And in an Emergency Department of a hospital, does the behaviour of a senior health care professional come into question when getting annoyed and angry with being handed the wrong equipment by a newbie? If you’re expected, rather than asked to extend your shift by another 5 hours without regard for your plans is that bullying too?
Maybe at your work, it’s a guy who pokes his head into your cubicle and tells rather than asks you to park somewhere else after break because you’re in ‘his’ spot. Even when there are no assigned parking spaces. Or the person who blocks the exit/entry to your office and looms over you so they can talk down to you. What about the boss who rings you and says, “My Office now”, even when it’s routine, but the tone makes it clear you’d best be running not walking.

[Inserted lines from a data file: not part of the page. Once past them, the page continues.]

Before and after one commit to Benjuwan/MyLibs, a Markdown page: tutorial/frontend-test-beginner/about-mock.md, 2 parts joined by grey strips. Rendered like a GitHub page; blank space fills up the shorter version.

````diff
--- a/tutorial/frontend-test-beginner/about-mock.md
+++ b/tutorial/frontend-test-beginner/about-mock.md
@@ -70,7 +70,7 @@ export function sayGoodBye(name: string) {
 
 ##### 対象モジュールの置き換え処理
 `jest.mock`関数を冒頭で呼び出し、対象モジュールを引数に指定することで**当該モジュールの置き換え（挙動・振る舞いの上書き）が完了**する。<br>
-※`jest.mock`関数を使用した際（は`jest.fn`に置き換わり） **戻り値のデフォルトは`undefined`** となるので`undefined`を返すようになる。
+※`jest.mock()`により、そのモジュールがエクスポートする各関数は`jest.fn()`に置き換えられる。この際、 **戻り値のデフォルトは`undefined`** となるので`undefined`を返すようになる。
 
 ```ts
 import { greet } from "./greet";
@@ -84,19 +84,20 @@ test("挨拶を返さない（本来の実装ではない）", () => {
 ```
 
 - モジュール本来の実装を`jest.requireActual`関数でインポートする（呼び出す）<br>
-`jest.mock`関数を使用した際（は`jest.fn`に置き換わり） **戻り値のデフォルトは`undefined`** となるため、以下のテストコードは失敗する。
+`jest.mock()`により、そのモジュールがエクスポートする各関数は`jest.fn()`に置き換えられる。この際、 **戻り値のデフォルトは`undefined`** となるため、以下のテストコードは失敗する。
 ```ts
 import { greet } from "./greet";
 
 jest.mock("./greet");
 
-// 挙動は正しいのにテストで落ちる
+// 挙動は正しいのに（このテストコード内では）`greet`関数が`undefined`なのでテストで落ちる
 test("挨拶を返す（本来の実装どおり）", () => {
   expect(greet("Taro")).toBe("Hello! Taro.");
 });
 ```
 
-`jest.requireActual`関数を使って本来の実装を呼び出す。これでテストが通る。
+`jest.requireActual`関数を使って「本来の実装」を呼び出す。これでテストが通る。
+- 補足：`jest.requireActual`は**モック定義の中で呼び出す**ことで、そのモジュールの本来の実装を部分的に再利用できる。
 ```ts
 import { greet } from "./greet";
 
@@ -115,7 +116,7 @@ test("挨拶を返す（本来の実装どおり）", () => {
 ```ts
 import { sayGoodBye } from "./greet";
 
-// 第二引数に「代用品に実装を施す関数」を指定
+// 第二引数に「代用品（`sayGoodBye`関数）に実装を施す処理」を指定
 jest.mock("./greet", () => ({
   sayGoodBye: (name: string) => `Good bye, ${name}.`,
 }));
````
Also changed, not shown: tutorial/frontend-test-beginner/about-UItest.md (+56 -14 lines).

Bullying is the use of force or coercion to abuse or intimidate others. If you are feeling bullied, it’s pretty hard to function at your best. You might experience growing anxiety as you approach your workplace, your stomach churning as you furtively glance quickly left and right hoping not to catch a glimpse of whoever intimidates you. A good day at work is a day when that person is off ill, working off location, or on vacation. You start planning your own vacation around the times they’ll be at work so you can maximize the time that you don’t see or interact with them. This isn’t healthy behaviour.
So if you are bullied, one thing most organizations hope and expect you to try is to talk directly with the person and communicate just how you are feeling when they treat you a certain way and ask them to stop. Easier said than done sometimes. You might be advised to inform your own Supervisor prior to this so you are supported and they are close at hand if things don’t go well.
Secondly, if things don’t improve or you don’t get a good response, you can ask for someone to mediate a conversation between the two of you. And if you are fortunate to have an Employee Assistance Program (EAP) at your workplace, you might take advantage of a chance to bring your concerns there. Maybe a Union Steward is appropriate too depending on whether you are in a union and the situation.
Whatever you decide to do, doing nothing is the worse thing you can do. No one should dread going to work 5 days a week, and that long-term stress of being bullied can and will affect your work performance, and by association your references and a chance at promotions. Quitting or transferring are options to consider, and under certain conditions, might be the healthiest thing to do. It really depends on the job you have, and the likelihood of obtaining employment quickly if you must elsewhere.
Standing up to a bully can be very empowering, but also scary and take great courage. As surprising as it may seem, some bullies don’t know that they are having the effect they are on you because of how they behave, and just having a talk can clear some things up.
All the very best.